Wednesday, April 12, 2006

Movement on Immigration

Is there a split among Democrats that is being underreported? You see, when there are factions among Republicans, this was touted by media outlets as a split and weakness among the GOP. But the papers didn't particularly pay attention to the fact that the Democrats face a situation nearly as bad:
Decades later, Mr. Kennedy, the liberal leader and descendant of Irish immigrants, is back in the thick of another immigration fight, pushing strongly for a bipartisan compromise that would toughen border security while providing a route to legal status for millions of illegal residents. And some of the fight is with his own Democratic colleagues.

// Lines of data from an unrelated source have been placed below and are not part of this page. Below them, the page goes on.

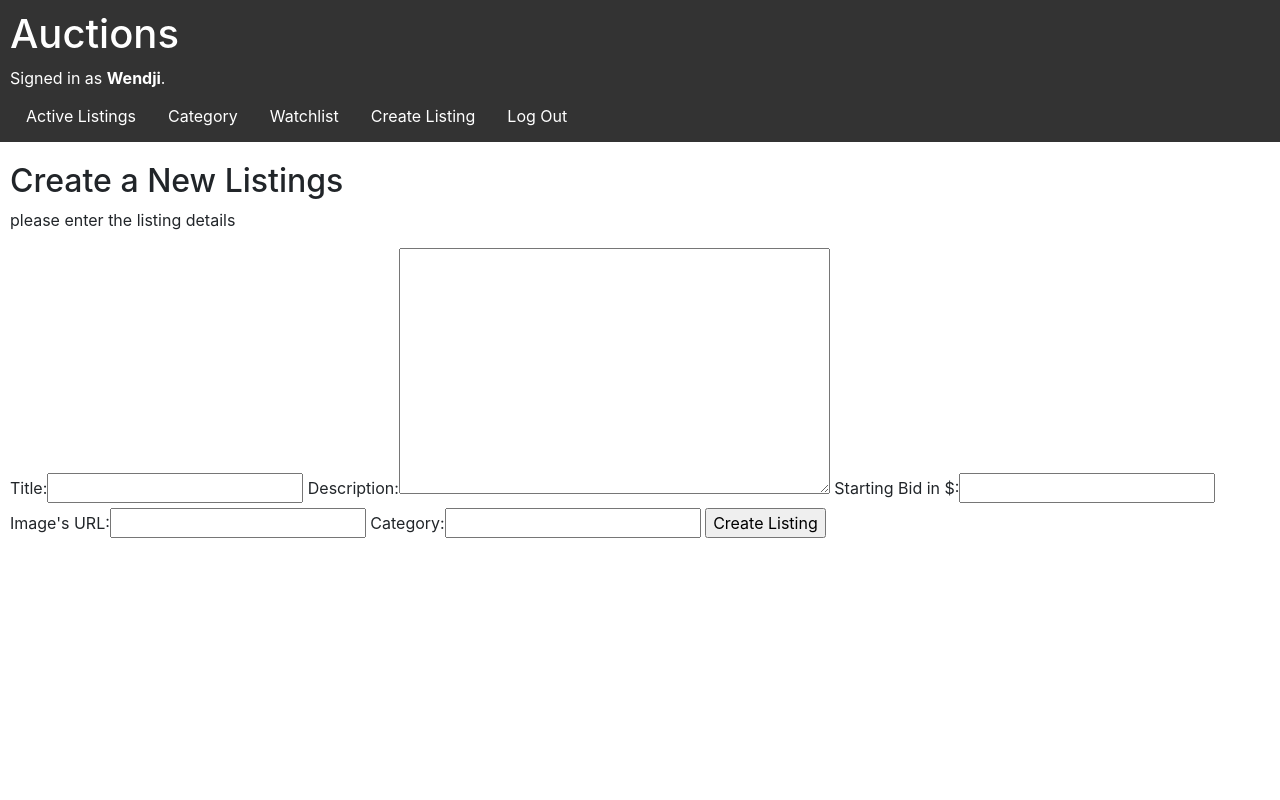
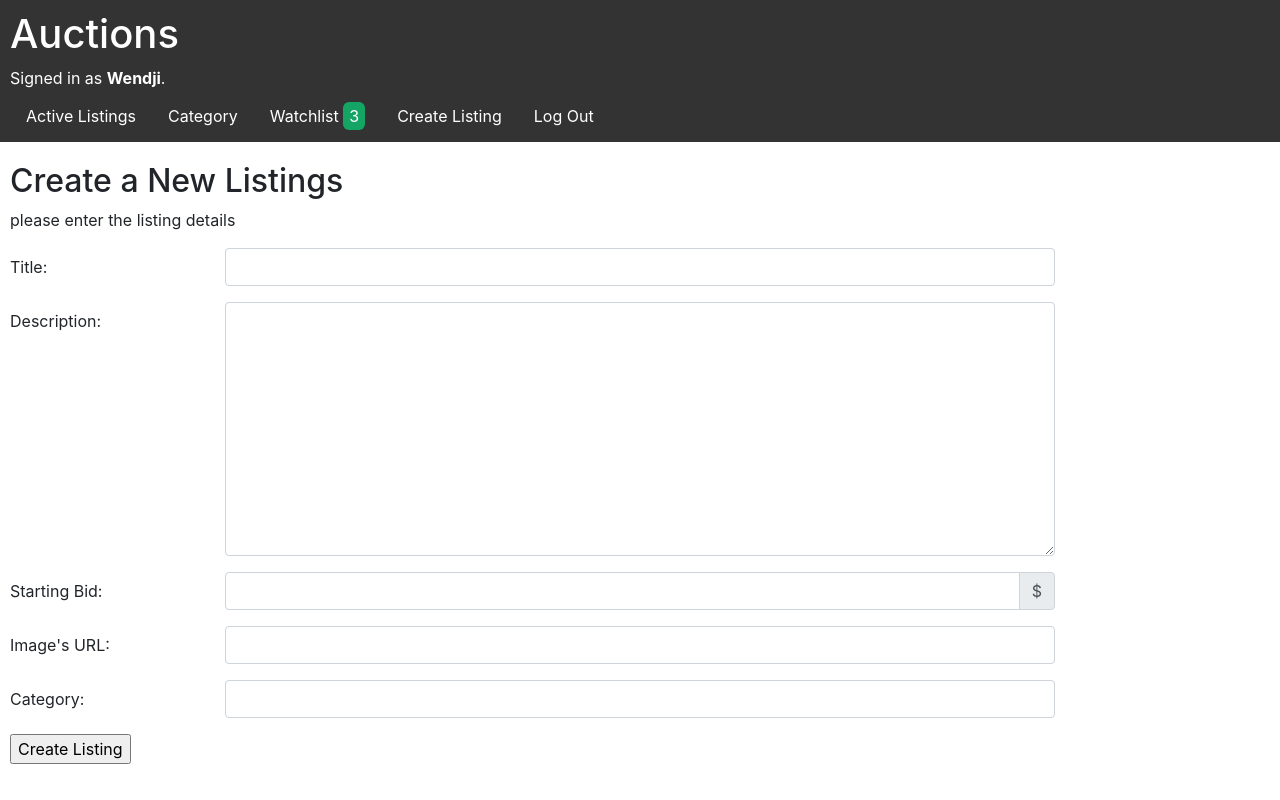
Before and after one commit to WalterWendji/CS50_Project2_SQL, a Django app: page /createListing in a window 1280 px wide. Run offline with Django 3.2, Linux system fonts and the light colour scheme; a user stored in the database is signed in; data comes from the database, SQL or seed files in the repository; both versions use the stored data as it was after the commit; some libraries are stand-ins or nearby versions.

Commit message:
further style on the 'create Listing page' and logic to set the amount of watchlist in the header have been done

```diff
--- /dev/null
+++ b/auctions/context_processors.py
@@ -0,0 +1,9 @@
+from .models import Watchlist
+
+def global_settings(request):
+    length_of_watchlist = ""
+    if request.user.is_authenticated:
+        length_of_watchlist = Watchlist.objects.filter(user=request.user).count()
+    return {
+        "length_of_watchlist": length_of_watchlist
+    }
--- a/auctions/forms.py
+++ b/auctions/forms.py
@@ -1,13 +1,30 @@
 from django import forms
+from crispy_forms.helper import FormHelper
+from crispy_forms.layout import Layout
+from crispy_forms.bootstrap import AppendedText
 
 from auctions.models import AuctionListing
 
 class Listing(forms.ModelForm):
-    title = forms.CharField(label="Title", max_length=100, required=True)
-    description = forms.CharField(label="Description", max_length=300, widget=forms.Textarea, required=True)
-    start_bid = forms.DecimalField(label="Starting Bid in $", required=True)
-    image_url = forms.URLField(label="Image's URL")
-    category = forms.CharField(label="Category", max_length=50)
+    title = forms.CharField(label="Title:", max_length=100, required=True)
+    description = forms.CharField(label="Description:", max_length=300, widget=forms.Textarea, required=True)
+    start_bid = forms.DecimalField(label="Starting Bid:", required=True)
+    image_url = forms.URLField(label="Image's URL:")
+    category = forms.CharField(label="Category:", max_length=50)
     class Meta:
         model = AuctionListing
         fields = ['title', 'description', 'start_bid', 'image_url', 'category']
+
+    def __init__(self, *args, **kwargs):
+        super().__init__(*args, **kwargs)
+        self.helper = FormHelper()
+        self.helper.form_class = 'form-horizontal'
+        self.helper.label_class = 'col-lg-2'
+        self.helper.field_class = 'col-lg-8'
+        self.helper.layout = Layout(
+            'title',
+            'description',
+            AppendedText('start_bid', '$', active=True),
+            'image_url',
+            'category',
+        )
--- a/auctions/static/auctions/styles.css
+++ b/auctions/static/auctions/styles.css
@@ -6,6 +6,7 @@ header {
     color: white;
     position: sticky;
     top: 0;
+    z-index: 3;
 }
 
 .content {
@@ -225,5 +226,39 @@ a:link {
 .comment-list li {
     text-align: left;
 
+}
 
+.asteriskField {
+    display: none;
 }
+
+input::-webkit-outer-spin-button,
+input::-webkit-inner-spin-button {
+  -webkit-appearance: none;
+  margin: 0;
+}
+
+/* Firefox */
+input[type=number] {
+  -moz-appearance: textfield;
+  appearance: textfield;
+}
+
+.watchlist-length {
+    background-color: #14a463;
+    padding: 4px 6px 4px 6px;
+    border-radius: 6px;
+}
+
+a {
+    color: black;
+}
+
+a:hover {
+    color: black;
+}
+
+.form-horizontal{
+    position: relative;
+    z-index: 0;
+}
--- a/auctions/templates/auctions/layout.html
+++ b/auctions/templates/auctions/layout.html
@@ -30,7 +30,7 @@
         </li>
         {% if user.is_authenticated %}
           <li class="nav-item">
-            <a class="nav-link" href="{% url 'watchlist' %}">Watchlist</a>
+            <a class="nav-link" href="{% url 'watchlist' %}">Watchlist <span class="watchlist-length">{{length_of_watchlist}}</span></a>
           </li>
           <li class="nav-item">
             <a class="nav-link" href="{% url 'newListing' %}">Create Listing</a>
--- a/auctions/templates/auctions/newListing.html
+++ b/auctions/templates/auctions/newListing.html
@@ -1,4 +1,5 @@
 {% extends "auctions/layout.html" %}
+{% load crispy_forms_tags %}
 
 {% block body %}
 <div class="content">
@@ -6,7 +7,7 @@
     <p> please enter the listing details </p>
     <form action="{% url 'newListing' %}" method="POST">
         {% csrf_token %}
-        {{ form }}
+        {% crispy form %}
         {% comment %} <label for="title">Title</label><br>
         <input type="text" name="title" required/><br>
 
--- a/auctions/views.py
+++ b/auctions/views.py
@@ -1,4 +1,3 @@
-from unicodedata import category
 from django.contrib.auth import authenticate, login, logout
 from django.contrib.auth.decorators import login_required
 from django.db import IntegrityError
@@ -17,12 +16,9 @@ def index(request):
     for listing_element in auction_listings:
         highest_bid = max(bid.filter(auction_listing=listing_element.id).values_list("bid_amount", flat=True), default= 0)
         highest_bids[listing_element.id] = highest_bid if highest_bid else listing_element.start_bid
-
-    print(f"here is {highest_bids}")
     return render(
         request, "auctions/index.html", {"auction_listings": auction_listings, "highest_bids": highest_bids}
     )
-
 
 def login_view(request):
     if request.method == "POST":
@@ -193,7 +189,6 @@ def close_auction(request, auction, winner):
         winner.is_bidder_winner = True
         winner.save()
 
-#TODO: make disabled the the close auction in the watchlist
 
 #@login_required
 def comment(request, auction):
--- a/commerce/settings.py
+++ b/commerce/settings.py
@@ -38,7 +38,12 @@ INSTALLED_APPS = [
     'django.contrib.sessions',
     'django.contrib.messages',
     'django.contrib.staticfiles',
+    'crispy_forms',
+    'crispy_bootstrap4'
 ]
+
+CRISPY_ALLOWED_TEMPLATE_PACKS = 'bootstrap4'
+CRISPY_TEMPLATE_PACK = 'bootstrap4'
 
 MIDDLEWARE = [
     'django.middleware.security.SecurityMiddleware',
@@ -63,6 +68,7 @@ TEMPLATES = [
                 'django.template.context_processors.request',
                 'django.contrib.auth.context_processors.auth',
                 'django.contrib.messages.context_processors.messages',
+                'auctions.context_processors.global_settings',
             ],
         },
     },
```
Also changed, not shown: README.md, db.sqlite3.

Mr. Kennedy's drive to strike a deal with Republicans is making some in his party nervous. They worry that the senator, in his desire to bring about changes in immigration law, will cede too much to Republicans and that the end product will fall short on the guest worker and citizenship provisions favored by most Democrats. They believe Mr. Kennedy made similar miscalculations when he cut initial deals with Republicans on Medicare drug coverage and education policy.

"Just about everyone in the caucus is worried that without safeguards that this is headed into an unfair, unbalanced bill," said one Democratic senator, who would talk about internal party criticism only on the condition of anonymity.

Republicans acknowledge that Mr. Kennedy served as a valuable ally last week when he broke with the Democratic leadership in its efforts to blame Republican recalcitrance for the collapse of the immigration legislation. Mr. Kennedy, in a split with Senator Harry Reid of Nevada, the Democratic leader, said he was sympathetic to the Republican demand to offer amendments — a sticking point with Democrats.
Now, we've got Sen. Kennedy trying to craft some kind of compromise deal with the GOP, and as a point of fact, Kennedy's move is fractionally more damaging to Democrats than if someone from the majority party jumped the GOP ship (1 out of 44 Democrat Senators v. 1 out of 55 GOP senators [one independent, who usually votes with the Democrats]). Democrats simply have less margin for error, and any single senator that strays from their 'message' means that they've grown proportionally even weaker.

And that split has gotten people upset. Kennedy's getting slammed by those who find his comparison of civil rights to immigration rights distasteful. Some are even members of his party's core constituency. The party knows that the senior senator from Massachusetts holds tremendous sway, and if he wants to pursue this, there is little that the rest of the party can do - their numbers are such at this time that they might be able to obstruct, but they cannot deny inevitable change.

Does this mean that Kennedy has turned maverick? Well, considering that he's working with that GOP maverick, John McCain, I'd say that he's definitely crossed into maverick territory without the Times (or most anyone else for that matter) noticing - even as the Times runs this very article.

As of today, the House GOP has dropped the felony provision, but it remains to be seen what they get in return. What adds to all the confusion is that there is a serious distinction between illegal immigration, which most folks want stopped, and legal immigration, which most people have no problem with. However, many of the protests, and the coverage thereof, conflate the terms or use euphemisms to describe the situation - undocumented workers in place of illegal aliens.

A solution is still out there, but does Congress have the wherewithall to actually find it.

Others blogging the immigration issue today: BrothersJudd, GOP Bloggers, Iowa Voice, MacStansbury, Classical Values, California Conservative, Captain Ed, and Michelle Malkin.

Confederate Yankee is none too pleased by the turn of events - and thinks that Hastert has caught the Fristing disease (caving in when one should stand on the principles).

Technorati: , , , , , .

No comments: